[Provided records — start]

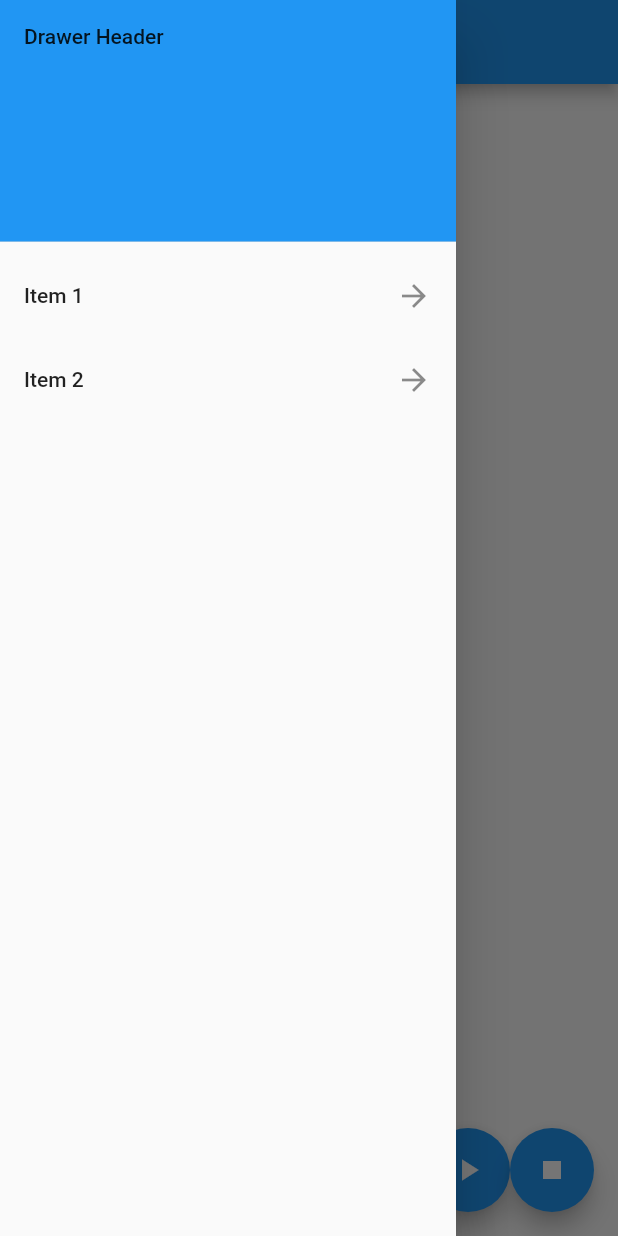
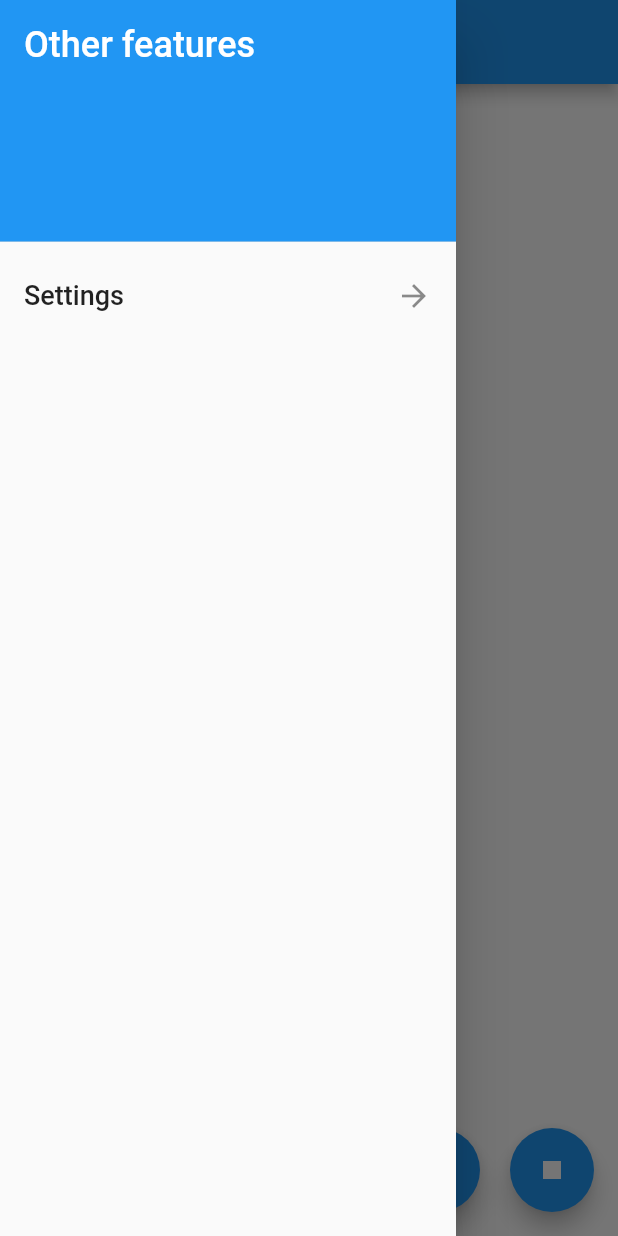
Before and after one commit to wassy310/flutter_stt, a Flutter app: the screen it shows after launch, with the side drawer open, on a phone screen of 412 x 824 dp. Run offline on Flutter 3.47's test engine with Material 2 defaults, Android fonts, the phone set to English and light mode, and no system bars; our stand-ins replace speech_to_text.

Commit message:
Update UI

```diff
--- a/lib/main.dart
+++ b/lib/main.dart
@@ -73,6 +73,7 @@ class _MyHomePageState extends State<MyHomePage> {
   @override
   Widget build(BuildContext context) {
     return Scaffold(
+      backgroundColor: Colors.white,
       appBar: AppBar(
         title: Text(widget.title),
       ),
@@ -95,25 +96,35 @@ class _MyHomePageState extends State<MyHomePage> {
           Row(mainAxisAlignment: MainAxisAlignment.end, children: [
         FloatingActionButton(
             onPressed: _speak, child: const Icon(Icons.play_arrow)),
-        FloatingActionButton(onPressed: _stop, child: const Icon(Icons.stop))
+        SizedBox(width: 20),
+        FloatingActionButton(onPressed: _stop, child: const Icon(Icons.stop)),
       ]),
       // ignore_for_file: prefer_const_constructors
       drawer: Drawer(
         child: ListView(children: const <Widget>[
           DrawerHeader(
-            child: Text("Drawer Header"),
+            child: Text(
+              "Other features",
+              style: TextStyle(fontSize: 24, color: Colors.white),
+            ),
             decoration: BoxDecoration(
               color: Colors.blue,
             ),
           ),
           ListTile(
-            title: Text("Item 1"),
+            title: Text(
+              "Settings",
+              style: TextStyle(fontSize: 18),
+            ),
             trailing: Icon(Icons.arrow_forward),
           ),
-          ListTile(
-            title: Text("Item 2"),
-            trailing: Icon(Icons.arrow_forward),
-          ),
+          // ListTile(
+          //   title: Text(
+          //     "Item",
+          //     style: TextStyle(fontSize: 18),
+          //   ),
+          //   trailing: Icon(Icons.arrow_forward),
+          // ),
         ]),
       ),
     );
```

[Provided records — finish]

### Aim of the exercise
In the entries above, find every line with the word "MyHomePage" and list it.

### Written solution
@@ -73,6 +73,7 @@ class _MyHomePageState extends State<MyHomePage> {
@@ -95,25 +96,35 @@ class _MyHomePageState extends State<MyHomePage> {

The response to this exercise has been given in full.